● What you will do:
Images in the data are to be skipped, while every line is restated exactly as written.

═══ Data in this exercise

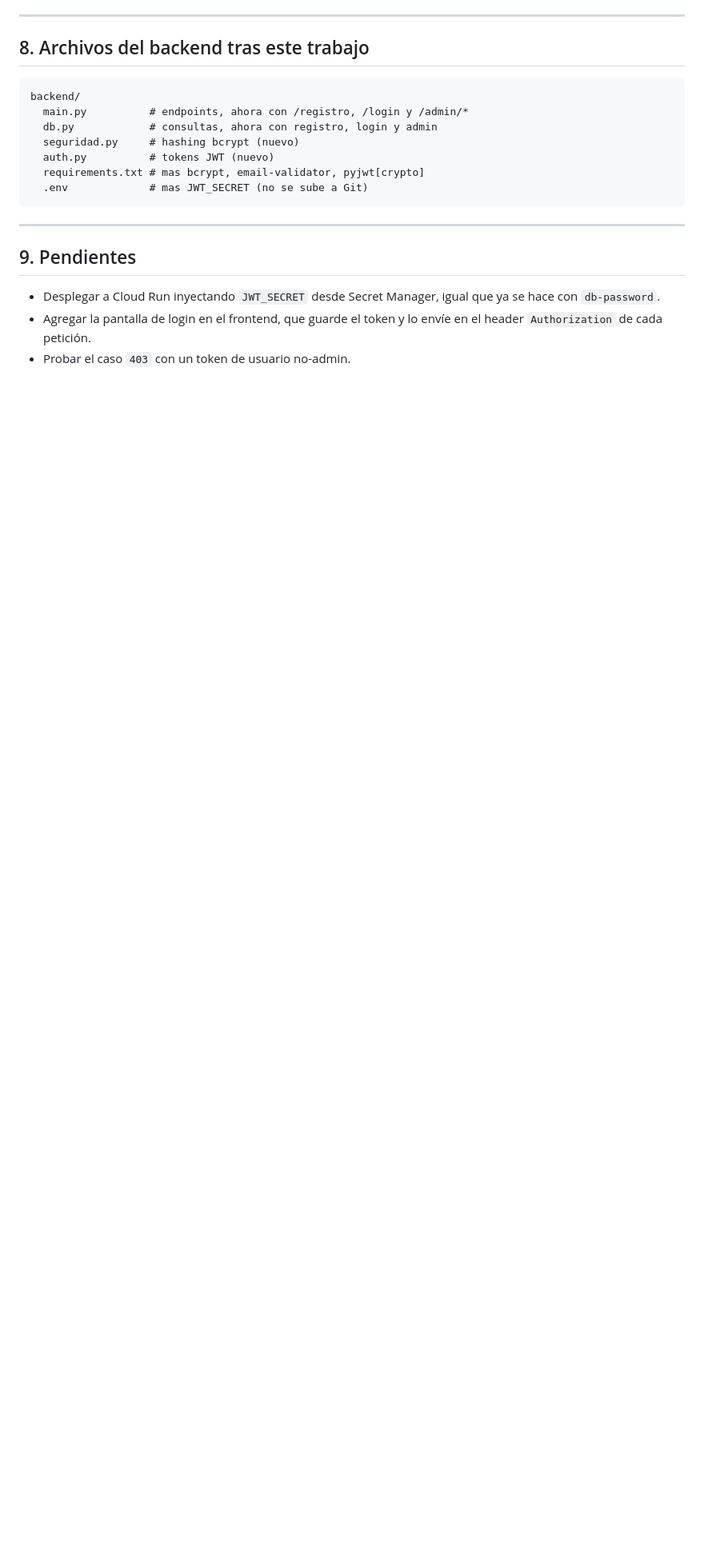
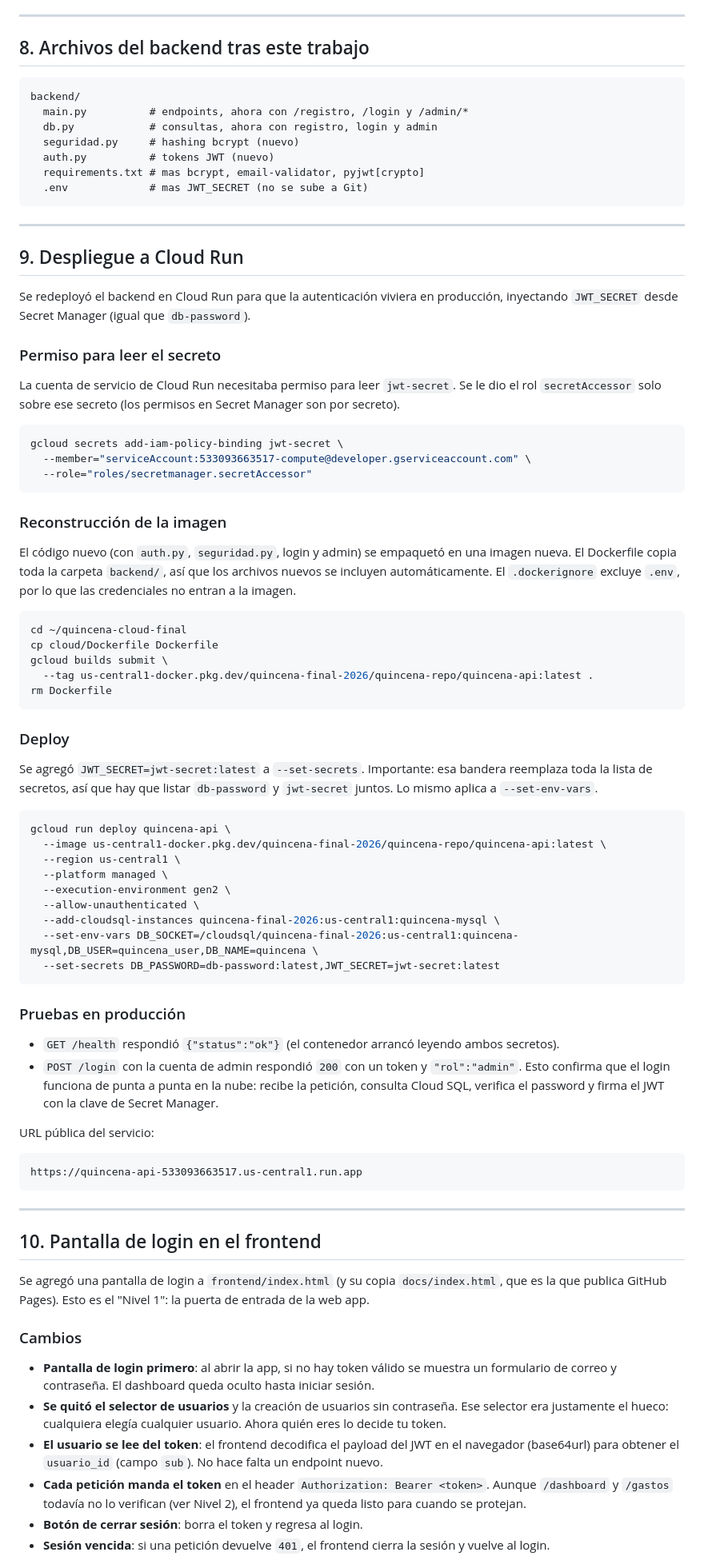
Before and after one commit to Mario-cloud-prog/quincena-cloud-final, a Markdown page: docs/INTEGRANTE_4_AUTENTICACION.md, the part around one of its changes. Shown at 80% size. GitHub-like rendering; blank space fills up the shorter version.

Commit message:
Actualiza doc de autenticacion: deploy y frontend hechos (Integrante 4)

````diff
--- a/docs/INTEGRANTE_4_AUTENTICACION.md
+++ b/docs/INTEGRANTE_4_AUTENTICACION.md
@@ -268,10 +268,95 @@ backend/
 
 ---
 
-## 9. Pendientes
+## 9. Despliegue a Cloud Run
 
-- Desplegar a Cloud Run inyectando `JWT_SECRET` desde Secret Manager, igual
-  que ya se hace con `db-password`.
-- Agregar la pantalla de login en el frontend, que guarde el token y lo envíe
-  en el header `Authorization` de cada petición.
-- Probar el caso `403` con un token de usuario no-admin.
+Se redeployó el backend en Cloud Run para que la autenticación viviera en
+producción, inyectando `JWT_SECRET` desde Secret Manager (igual que
+`db-password`).
+
+### Permiso para leer el secreto
+
+La cuenta de servicio de Cloud Run necesitaba permiso para leer `jwt-secret`.
+Se le dio el rol `secretAccessor` solo sobre ese secreto (los permisos en
+Secret Manager son por secreto).
+
+```bash
+gcloud secrets add-iam-policy-binding jwt-secret \
+  --member="serviceAccount:533093663517-compute@developer.gserviceaccount.com" \
+  --role="roles/secretmanager.secretAccessor"
+```
+
+### Reconstrucción de la imagen
+
+El código nuevo (con `auth.py`, `seguridad.py`, login y admin) se empaquetó en
+una imagen nueva. El Dockerfile copia toda la carpeta `backend/`, así que los
+archivos nuevos se incluyen automáticamente. El `.dockerignore` excluye `.env`,
+por lo que las credenciales no entran a la imagen.
+
+```bash
+cd ~/quincena-cloud-final
+cp cloud/Dockerfile Dockerfile
+gcloud builds submit \
+  --tag us-central1-docker.pkg.dev/quincena-final-2026/quincena-repo/quincena-api:latest .
+rm Dockerfile
+```
+
+### Deploy
+
+Se agregó `JWT_SECRET=jwt-secret:latest` a `--set-secrets`. Importante: esa
+bandera reemplaza toda la lista de secretos, así que hay que listar
+`db-password` y `jwt-secret` juntos. Lo mismo aplica a `--set-env-vars`.
+
+```bash
+gcloud run deploy quincena-api \
+  --image us-central1-docker.pkg.dev/quincena-final-2026/quincena-repo/quincena-api:latest \
+  --region us-central1 \
+  --platform managed \
+  --execution-environment gen2 \
+  --allow-unauthenticated \
+  --add-cloudsql-instances quincena-final-2026:us-central1:quincena-mysql \
+  --set-env-vars DB_SOCKET=/cloudsql/quincena-final-2026:us-central1:quincena-mysql,DB_USER=quincena_user,DB_NAME=quincena \
+  --set-secrets DB_PASSWORD=db-password:latest,JWT_SECRET=jwt-secret:latest
+```
+
+### Pruebas en producción
+
+- `GET /health` respondió `{"status":"ok"}` (el contenedor arrancó leyendo
+  ambos secretos).
+- `POST /login` con la cuenta de admin respondió `200` con un token y
+  `"rol":"admin"`. Esto confirma que el login funciona de punta a punta en la
+  nube: recibe la petición, consulta Cloud SQL, verifica el password y firma el
+  JWT con la clave de Secret Manager.
+
+URL pública del servicio:
+
+```txt
+https://quincena-api-533093663517.us-central1.run.app
+```
+
+---
+
+## 10. Pantalla de login en el frontend
+
+Se agregó una pantalla de login a `frontend/index.html` (y su copia
+`docs/index.html`, que es la que publica GitHub Pages). Esto es el "Nivel 1":
+la puerta de entrada de la web app.
+
+### Cambios
+
+- **Pantalla de login primero**: al abrir la app, si no hay token válido se
+  muestra un formulario de correo y contraseña. El dashboard queda oculto hasta
+  iniciar sesión.
+- **Se quitó el selector de usuarios** y la creación de usuarios sin
+  contraseña. Ese selector era justamente el hueco: cualquiera elegía cualquier
+  usuario. Ahora quién eres lo decide tu token.
+- **El usuario se lee del token**: el frontend decodifica el payload del JWT en
+  el navegador (base64url) para obtener el `usuario_id` (campo `sub`). No hace
+  falta un endpoint nuevo.
+- **Cada petición manda el token** en el header `Authorization: Bearer <token>`.
+  Aunque `/dashboard` y `/gastos` todavía no lo verifican (ver Nivel 2), el
+  frontend ya queda listo para cuando se protejan.
+- **Botón de cerrar sesión**: borra el token y regresa al login.
+- **Sesión vencida**: si una petición devuelve `401`, el frontend cierra la
+  sesión y vuelve al login.
+
````
Also changed, not shown: other parts of docs/INTEGRANTE_4_AUTENTICACION.md (+33 -0 lines).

══════

● Solved problem:
Before and after one commit to Mario-cloud-prog/quincena-cloud-final, a Markdown page: docs/INTEGRANTE_4_AUTENTICACION.md, the part around one of its changes. Shown at 80% size. GitHub-like rendering; blank space fills up the shorter version.

Commit message:
Actualiza doc de autenticacion: deploy y frontend hechos (Integrante 4)

````diff
--- a/docs/INTEGRANTE_4_AUTENTICACION.md
+++ b/docs/INTEGRANTE_4_AUTENTICACION.md
@@ -268,10 +268,95 @@ backend/
 
 ---
 
-## 9. Pendientes
+## 9. Despliegue a Cloud Run
 
-- Desplegar a Cloud Run inyectando `JWT_SECRET` desde Secret Manager, igual
-  que ya se hace con `db-password`.
-- Agregar la pantalla de login en el frontend, que guarde el token y lo envíe
-  en el header `Authorization` de cada petición.
-- Probar el caso `403` con un token de usuario no-admin.
+Se redeployó el backend en Cloud Run para que la autenticación viviera en
+producción, inyectando `JWT_SECRET` desde Secret Manager (igual que
+`db-password`).
+
+### Permiso para leer el secreto
+
+La cuenta de servicio de Cloud Run necesitaba permiso para leer `jwt-secret`.
+Se le dio el rol `secretAccessor` solo sobre ese secreto (los permisos en
+Secret Manager son por secreto).
+
+```bash
+gcloud secrets add-iam-policy-binding jwt-secret \
+  --member="serviceAccount:533093663517-compute@developer.gserviceaccount.com" \
+  --role="roles/secretmanager.secretAccessor"
+```
+
+### Reconstrucción de la imagen
+
+El código nuevo (con `auth.py`, `seguridad.py`, login y admin) se empaquetó en
+una imagen nueva. El Dockerfile copia toda la carpeta `backend/`, así que los
+archivos nuevos se incluyen automáticamente. El `.dockerignore` excluye `.env`,
+por lo que las credenciales no entran a la imagen.
+
+```bash
+cd ~/quincena-cloud-final
+cp cloud/Dockerfile Dockerfile
+gcloud builds submit \
+  --tag us-central1-docker.pkg.dev/quincena-final-2026/quincena-repo/quincena-api:latest .
+rm Dockerfile
+```
+
+### Deploy
+
+Se agregó `JWT_SECRET=jwt-secret:latest` a `--set-secrets`. Importante: esa
+bandera reemplaza toda la lista de secretos, así que hay que listar
+`db-password` y `jwt-secret` juntos. Lo mismo aplica a `--set-env-vars`.
+
+```bash
+gcloud run deploy quincena-api \
+  --image us-central1-docker.pkg.dev/quincena-final-2026/quincena-repo/quincena-api:latest \
+  --region us-central1 \
+  --platform managed \
+  --execution-environment gen2 \
+  --allow-unauthenticated \
+  --add-cloudsql-instances quincena-final-2026:us-central1:quincena-mysql \
+  --set-env-vars DB_SOCKET=/cloudsql/quincena-final-2026:us-central1:quincena-mysql,DB_USER=quincena_user,DB_NAME=quincena \
+  --set-secrets DB_PASSWORD=db-password:latest,JWT_SECRET=jwt-secret:latest
+```
+
+### Pruebas en producción
+
+- `GET /health` respondió `{"status":"ok"}` (el contenedor arrancó leyendo
+  ambos secretos).
+- `POST /login` con la cuenta de admin respondió `200` con un token y
+  `"rol":"admin"`. Esto confirma que el login funciona de punta a punta en la
+  nube: recibe la petición, consulta Cloud SQL, verifica el password y firma el
+  JWT con la clave de Secret Manager.
+
+URL pública del servicio:
+
+```txt
+https://quincena-api-533093663517.us-central1.run.app
+```
+
+---
+
+## 10. Pantalla de login en el frontend
+
+Se agregó una pantalla de login a `frontend/index.html` (y su copia
+`docs/index.html`, que es la que publica GitHub Pages). Esto es el "Nivel 1":
+la puerta de entrada de la web app.
+
+### Cambios
+
+- **Pantalla de login primero**: al abrir la app, si no hay token válido se
+  muestra un formulario de correo y contraseña. El dashboard queda oculto hasta
+  iniciar sesión.
+- **Se quitó el selector de usuarios** y la creación de usuarios sin
+  contraseña. Ese selector era justamente el hueco: cualquiera elegía cualquier
+  usuario. Ahora quién eres lo decide tu token.
+- **El usuario se lee del token**: el frontend decodifica el payload del JWT en
+  el navegador (base64url) para obtener el `usuario_id` (campo `sub`). No hace
+  falta un endpoint nuevo.
+- **Cada petición manda el token** en el header `Authorization: Bearer <token>`.
+  Aunque `/dashboard` y `/gastos` todavía no lo verifican (ver Nivel 2), el
+  frontend ya queda listo para cuando se protejan.
+- **Botón de cerrar sesión**: borra el token y regresa al login.
+- **Sesión vencida**: si una petición devuelve `401`, el frontend cierra la
+  sesión y vuelve al login.
+
````
Also changed, not shown: other parts of docs/INTEGRANTE_4_AUTENTICACION.md (+33 -0 lines).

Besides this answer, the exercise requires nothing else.